### RECORD EXTRACTS:

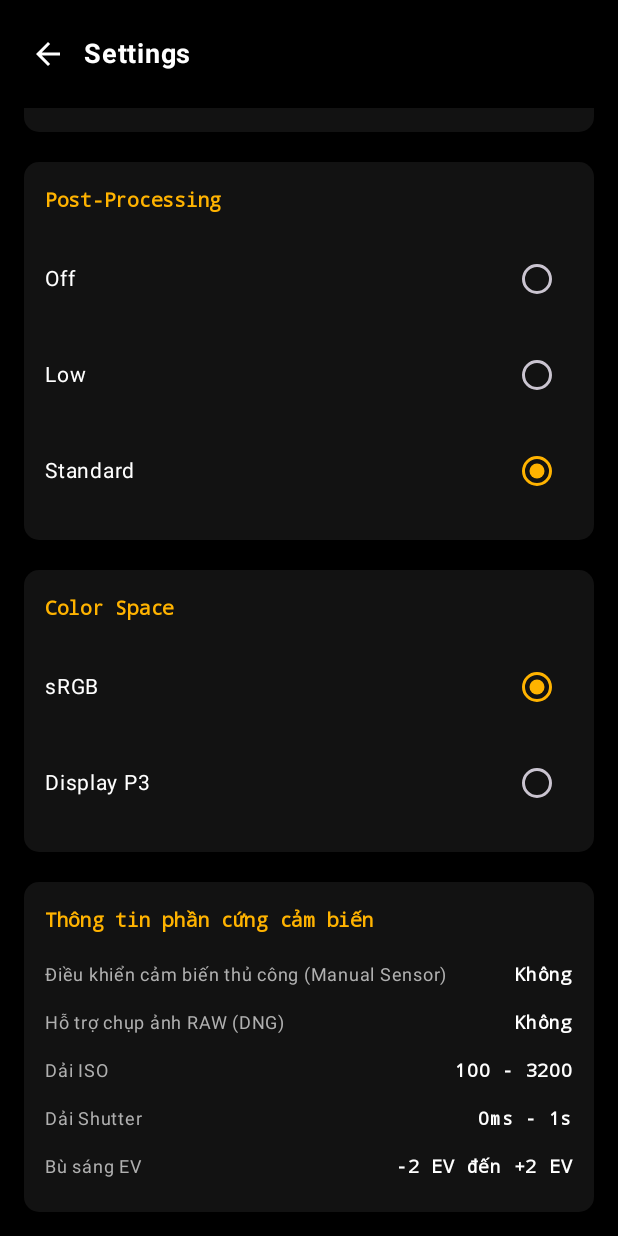
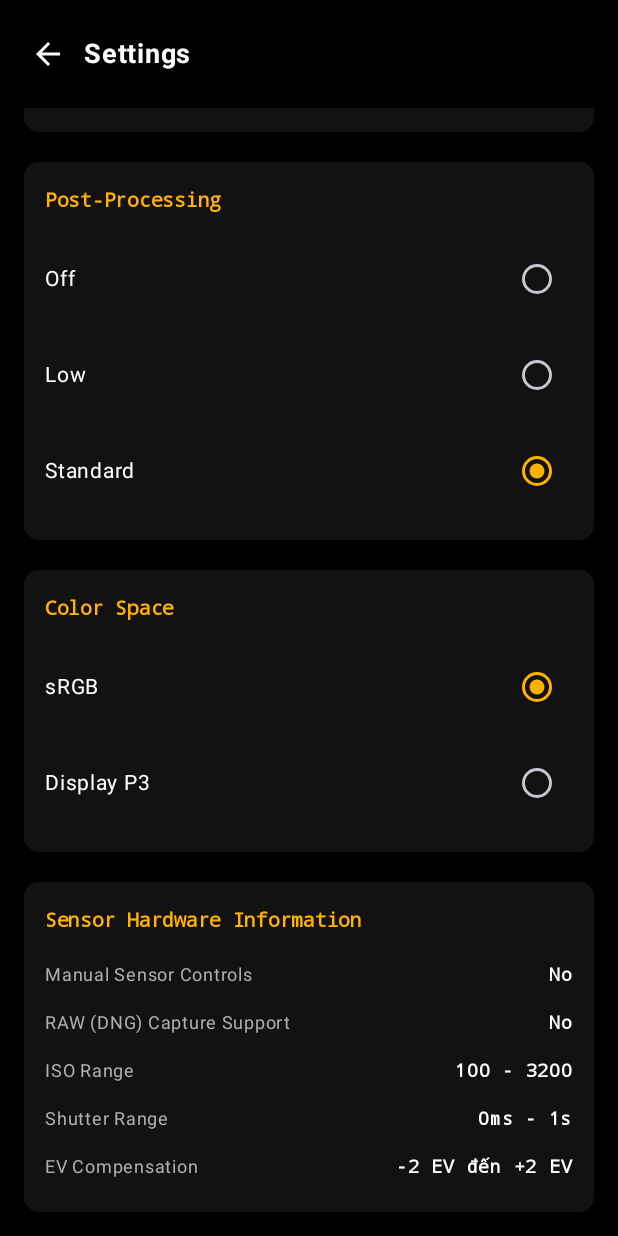
Before and after one commit to tuna1310/LuminaAppAdr, an Android app built with Jetpack Compose: the composable SettingsScreen shown on its own in the app's theme, scrolled down 252 dp, on a phone screen of 412 x 824 dp. Run offline under Robolectric (Android 15) with nearby library versions, the phone set to English and light mode, and no system bars; libraries missing offline, so code that uses them is left out: com.google.mlkit.vision; 3 statements that could not run were skipped.

Commit message:
chore(l10n): make Android app 100% English (remove values-vi & translate UI)

```diff
--- a/app/src/main/java/com/lumina/manualcamera/camera/CameraController.kt
+++ b/app/src/main/java/com/lumina/manualcamera/camera/CameraController.kt
@@ -244,7 +244,7 @@ class CameraController(
         wb: WhiteBalanceParameter,
         ev: ExposureBiasParameter
     ): Result<Uri> = withContext(Dispatchers.IO) {
-        val capture = imageCapture ?: return@withContext Result.failure(IllegalStateException("ImageCapture chưa sẵn sàng"))
+        val capture = imageCapture ?: return@withContext Result.failure(IllegalStateException("ImageCapture is not ready"))
 
         val timeStamp = SimpleDateFormat("yyyyMMdd_HHmmss", Locale.US).format(Date())
         val fileName = "LUMINA_${timeStamp}.${format.extension}"
@@ -300,7 +300,7 @@ class CameraController(
 
                         continuation.resumeWith(Result.success(Result.success(savedUri)))
                     } else {
-                        continuation.resumeWith(Result.success(Result.failure(Exception("Uri trả về null"))))
+                        continuation.resumeWith(Result.success(Result.failure(Exception("Returned URI is null"))))
                     }
                 }
 
--- a/app/src/main/java/com/lumina/manualcamera/ui/gallery/GalleryScreen.kt
+++ b/app/src/main/java/com/lumina/manualcamera/ui/gallery/GalleryScreen.kt
@@ -168,7 +168,7 @@ fun GalleryScreen(
                                 putExtra(Intent.EXTRA_STREAM, photo.uri)
                                 addFlags(Intent.FLAG_GRANT_READ_URI_PERMISSION)
                             }
-                            context.startActivity(Intent.createChooser(intent, "Chia sẻ ảnh"))
+                            context.startActivity(Intent.createChooser(intent, "Share Photo"))
                         }) {
                             Icon(Icons.Default.Share, contentDescription = "Share", tint = Color.White)
                         }
--- a/app/src/main/java/com/lumina/manualcamera/ui/settings/SettingsScreen.kt
+++ b/app/src/main/java/com/lumina/manualcamera/ui/settings/SettingsScreen.kt
@@ -105,7 +105,7 @@ fun SettingsScreen(
                             )
                             if (!isSupported) {
                                 Text(
-                                    text = "Không hỗ trợ trên cảm biến này",
+                                    text = "Not supported on this sensor",
                                     color = Color.Red.copy(alpha = 0.7f),
                                     fontSize = 10.sp
                                 )
@@ -164,12 +164,12 @@ fun SettingsScreen(
             }
 
             // 4. Sensor Hardware Diagnostics
-            SectionCard(title = "Thông tin phần cứng cảm biến") {
-                HardwareInfoRow("Điều khiển cảm biến thủ công (Manual Sensor)", if (uiState.capabilities.supportsManualSensor) "Có" else "Không")
-                HardwareInfoRow("Hỗ trợ chụp ảnh RAW (DNG)", if (uiState.capabilities.supportsRaw) "Có" else "Không")
-                HardwareInfoRow("Dải ISO", "${uiState.capabilities.minIso} - ${uiState.capabilities.maxIso}")
-                HardwareInfoRow("Dải Shutter", "${uiState.capabilities.minExposureNs / 1_000_000}ms - ${uiState.capabilities.maxExposureNs / 1_000_000_000}s")
-                HardwareInfoRow("Bù sáng EV", "${uiState.capabilities.minEv / 3} EV đến +${uiState.capabilities.maxEv / 3} EV")
+            SectionCard(title = "Sensor Hardware Information") {
+                HardwareInfoRow("Manual Sensor Controls", if (uiState.capabilities.supportsManualSensor) "Yes" else "No")
+                HardwareInfoRow("RAW (DNG) Capture Support", if (uiState.capabilities.supportsRaw) "Yes" else "No")
+                HardwareInfoRow("ISO Range", "${uiState.capabilities.minIso} - ${uiState.capabilities.maxIso}")
+                HardwareInfoRow("Shutter Range", "${uiState.capabilities.minExposureNs / 1_000_000}ms - ${uiState.capabilities.maxExposureNs / 1_000_000_000}s")
+                HardwareInfoRow("EV Compensation", "${uiState.capabilities.minEv / 3} EV đến +${uiState.capabilities.maxEv / 3} EV")
             }
         }
     }
@@ -210,7 +210,7 @@ private fun HardwareInfoRow(label: String, value: String) {
         Text(text = label, color = LuminaTextSecondary, fontSize = 12.sp)
         Text(
             text = value,
-            color = if (value == "Có") LuminaGreen else LuminaTextPrimary,
+            color = if (value == "Yes") LuminaGreen else LuminaTextPrimary,
             fontSize = 12.sp,
             fontWeight = FontWeight.SemiBold,
             fontFamily = FontFamily.Monospace
```
Also changed, not shown: app/src/main/java/com/lumina/manualcamera/ui/CameraViewModel.kt (+4 -4 lines), 1 other file.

### TRY IT:
Pictures stay out; everything else in the records above gets copied exactly.

### SOLUTION TO THIS EXERCISE:
Before and after one commit to tuna1310/LuminaAppAdr, an Android app built with Jetpack Compose: the composable SettingsScreen shown on its own in the app's theme, scrolled down 252 dp, on a phone screen of 412 x 824 dp. Run offline under Robolectric (Android 15) with nearby library versions, the phone set to English and light mode, and no system bars; libraries missing offline, so code that uses them is left out: com.google.mlkit.vision; 3 statements that could not run were skipped.

Commit message:
chore(l10n): make Android app 100% English (remove values-vi & translate UI)

```diff
--- a/app/src/main/java/com/lumina/manualcamera/camera/CameraController.kt
+++ b/app/src/main/java/com/lumina/manualcamera/camera/CameraController.kt
@@ -244,7 +244,7 @@ class CameraController(
         wb: WhiteBalanceParameter,
         ev: ExposureBiasParameter
     ): Result<Uri> = withContext(Dispatchers.IO) {
-        val capture = imageCapture ?: return@withContext Result.failure(IllegalStateException("ImageCapture chưa sẵn sàng"))
+        val capture = imageCapture ?: return@withContext Result.failure(IllegalStateException("ImageCapture is not ready"))
 
         val timeStamp = SimpleDateFormat("yyyyMMdd_HHmmss", Locale.US).format(Date())
         val fileName = "LUMINA_${timeStamp}.${format.extension}"
@@ -300,7 +300,7 @@ class CameraController(
 
                         continuation.resumeWith(Result.success(Result.success(savedUri)))
                     } else {
-                        continuation.resumeWith(Result.success(Result.failure(Exception("Uri trả về null"))))
+                        continuation.resumeWith(Result.success(Result.failure(Exception("Returned URI is null"))))
                     }
                 }
 
--- a/app/src/main/java/com/lumina/manualcamera/ui/gallery/GalleryScreen.kt
+++ b/app/src/main/java/com/lumina/manualcamera/ui/gallery/GalleryScreen.kt
@@ -168,7 +168,7 @@ fun GalleryScreen(
                                 putExtra(Intent.EXTRA_STREAM, photo.uri)
                                 addFlags(Intent.FLAG_GRANT_READ_URI_PERMISSION)
                             }
-                            context.startActivity(Intent.createChooser(intent, "Chia sẻ ảnh"))
+                            context.startActivity(Intent.createChooser(intent, "Share Photo"))
                         }) {
                             Icon(Icons.Default.Share, contentDescription = "Share", tint = Color.White)
                         }
--- a/app/src/main/java/com/lumina/manualcamera/ui/settings/SettingsScreen.kt
+++ b/app/src/main/java/com/lumina/manualcamera/ui/settings/SettingsScreen.kt
@@ -105,7 +105,7 @@ fun SettingsScreen(
                             )
                             if (!isSupported) {
                                 Text(
-                                    text = "Không hỗ trợ trên cảm biến này",
+                                    text = "Not supported on this sensor",
                                     color = Color.Red.copy(alpha = 0.7f),
                                     fontSize = 10.sp
                                 )
@@ -164,12 +164,12 @@ fun SettingsScreen(
             }
 
             // 4. Sensor Hardware Diagnostics
-            SectionCard(title = "Thông tin phần cứng cảm biến") {
-                HardwareInfoRow("Điều khiển cảm biến thủ công (Manual Sensor)", if (uiState.capabilities.supportsManualSensor) "Có" else "Không")
-                HardwareInfoRow("Hỗ trợ chụp ảnh RAW (DNG)", if (uiState.capabilities.supportsRaw) "Có" else "Không")
-                HardwareInfoRow("Dải ISO", "${uiState.capabilities.minIso} - ${uiState.capabilities.maxIso}")
-                HardwareInfoRow("Dải Shutter", "${uiState.capabilities.minExposureNs / 1_000_000}ms - ${uiState.capabilities.maxExposureNs / 1_000_000_000}s")
-                HardwareInfoRow("Bù sáng EV", "${uiState.capabilities.minEv / 3} EV đến +${uiState.capabilities.maxEv / 3} EV")
+            SectionCard(title = "Sensor Hardware Information") {
+                HardwareInfoRow("Manual Sensor Controls", if (uiState.capabilities.supportsManualSensor) "Yes" else "No")
+                HardwareInfoRow("RAW (DNG) Capture Support", if (uiState.capabilities.supportsRaw) "Yes" else "No")
+                HardwareInfoRow("ISO Range", "${uiState.capabilities.minIso} - ${uiState.capabilities.maxIso}")
+                HardwareInfoRow("Shutter Range", "${uiState.capabilities.minExposureNs / 1_000_000}ms - ${uiState.capabilities.maxExposureNs / 1_000_000_000}s")
+                HardwareInfoRow("EV Compensation", "${uiState.capabilities.minEv / 3} EV đến +${uiState.capabilities.maxEv / 3} EV")
             }
         }
     }
@@ -210,7 +210,7 @@ private fun HardwareInfoRow(label: String, value: String) {
         Text(text = label, color = LuminaTextSecondary, fontSize = 12.sp)
         Text(
             text = value,
-            color = if (value == "Có") LuminaGreen else LuminaTextPrimary,
+            color = if (value == "Yes") LuminaGreen else LuminaTextPrimary,
             fontSize = 12.sp,
             fontWeight = FontWeight.SemiBold,
             fontFamily = FontFamily.Monospace
```
Also changed, not shown: app/src/main/java/com/lumina/manualcamera/ui/CameraViewModel.kt (+4 -4 lines), 1 other file.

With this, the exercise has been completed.